## [Aim of the task]
Would you copy every line of the listing below that includes the word "html"?

## [Data for processing]
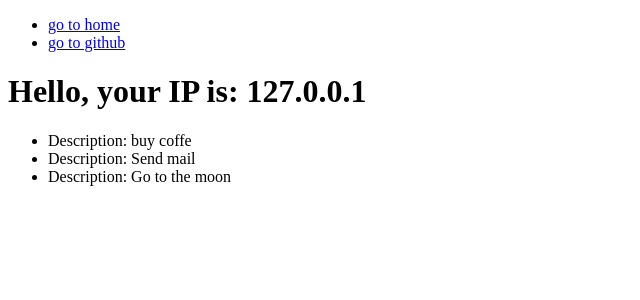
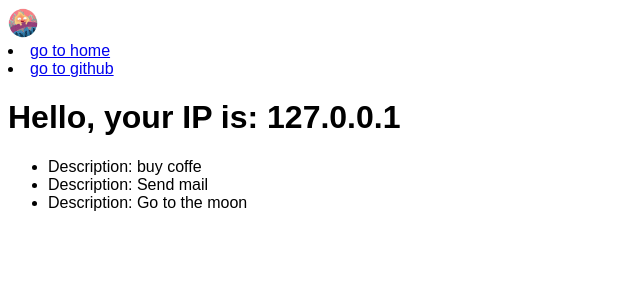
Before and after one commit to Art-And/FlaskToDo, a Flask app: page /hello in a window 1280 px wide. Shown: the top 300 px of the page, without its empty margins (0-640 px from the left). Run offline with Flask 2, Linux system fonts and the light colour scheme.

Commit message:
Add static files

```diff
--- /dev/null
+++ b/static/css/main.css
@@ -0,0 +1,7 @@
+html * {
+    font-family: sans-serif;
+}
+
+img {
+    max-width: 30px;
+}
--- a/templates/base.html
+++ b/templates/base.html
@@ -4,6 +4,7 @@
     <meta charset="UTF-8">
     <meta http-equiv="X-UA-Compatible" content="IE=edge">
     <meta name="viewport" content="width=device-width, initial-scale=1.0">
+    <link rel="stylesheet" href="{{ url_for('static', filename='css/main.css') }}">
     <title>
         {% block title %}Flask | {% endblock %}
     </title>
--- a/templates/navbar.html
+++ b/templates/navbar.html
@@ -1,5 +1,5 @@
 <nav>
-    <ul>
+    <img src="{{ url_for('static', filename='images/Flame.jpeg') }}" alt="Logo">
         <li><a href="{{ url_for('index') }}">go to home</a></li>
         <li><a href="https://github.com/" target="blank">go to github</a></li>
     </ul>
```
Also changed, not shown: static/images/Flame.jpeg (added).
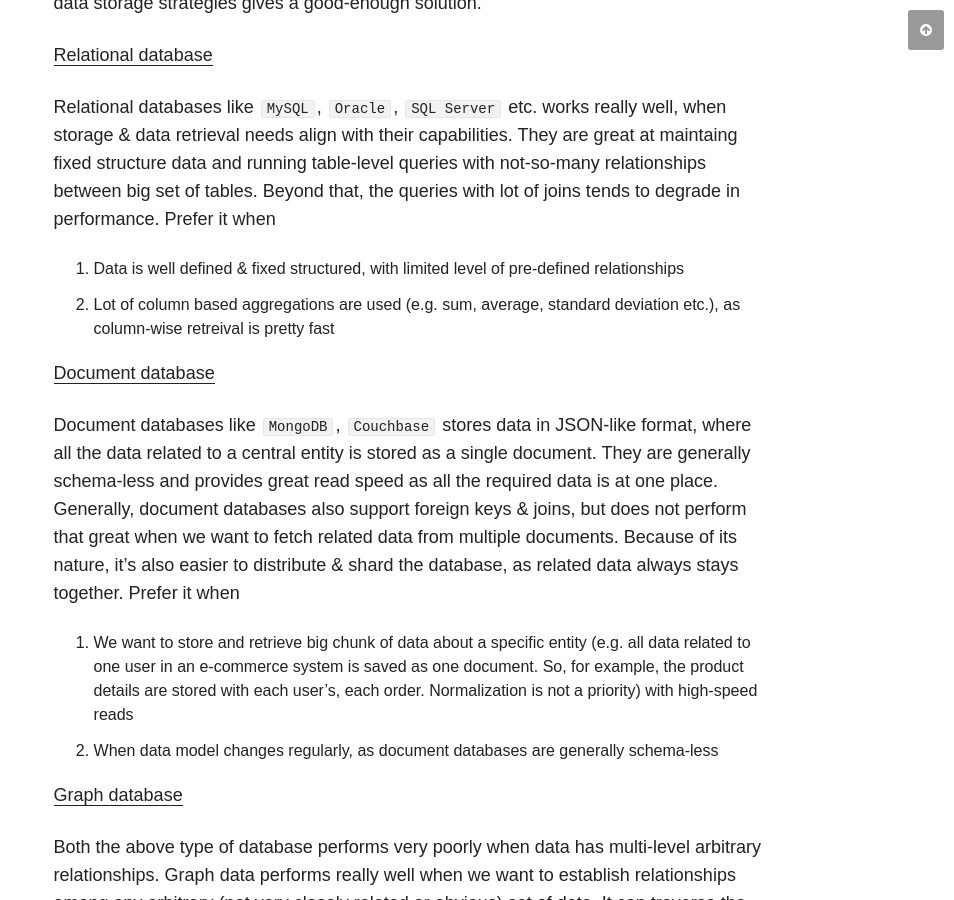
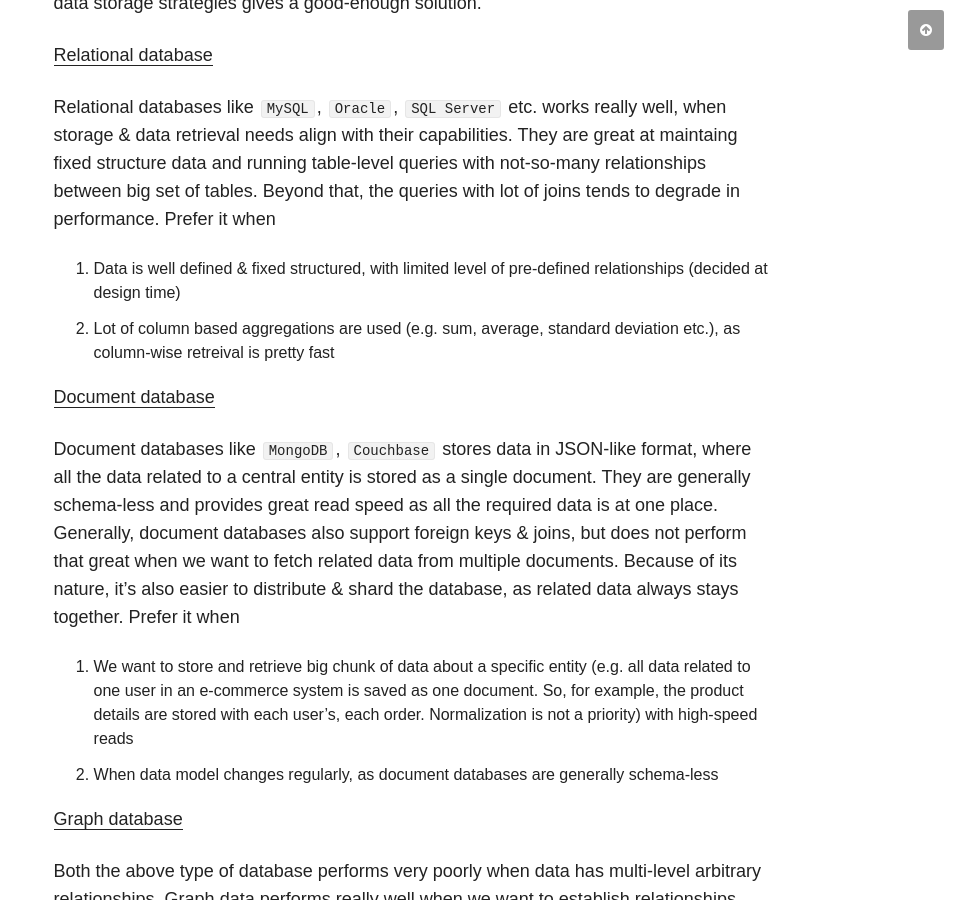
Before and after one commit to chakrabar/chakrabar.github.io, a Jekyll site: the page built from _posts/articles/2018-05-04-neo4j-graph-database-1.md, in a window 1280 px wide and 900 px high, scrolled down 5325 px. Shown: the whole window, without its empty margins (326-1280 px from the left). Built offline with Jekyll 4.4.1, drawn with Linux system fonts in a browser that asks for light colours; nearby versions of some CDN libraries; comment, search, counter and statistics services are not loaded.

Commit message:
just a minor thing

```diff
--- a/_posts/articles/2018-05-04-neo4j-graph-database-1.md
+++ b/_posts/articles/2018-05-04-neo4j-graph-database-1.md
@@ -92,7 +92,7 @@ Here we'll look at some common types of databases and when it _"might"_ be more
 
 Relational databases like `MySQL`, `Oracle`, `SQL Server` etc. works really well, when storage & data retrieval needs align with their capabilities. They are great at maintaing fixed structure data and running table-level queries with not-so-many relationships between big set of tables. Beyond that, the queries with lot of joins tends to degrade in performance. Prefer it when
 
-1. Data is well defined & fixed structured, with limited level of pre-defined relationships
+1. Data is well defined & fixed structured, with limited level of pre-defined relationships (decided at design time)
 2. Lot of column based aggregations are used (e.g. sum, average, standard deviation etc.), as column-wise retreival is pretty fast
 
 <u>Document database</u>
```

## [Output for this exercise]
+html * {
--- a/templates/base.html
+++ b/templates/base.html
--- a/templates/navbar.html
+++ b/templates/navbar.html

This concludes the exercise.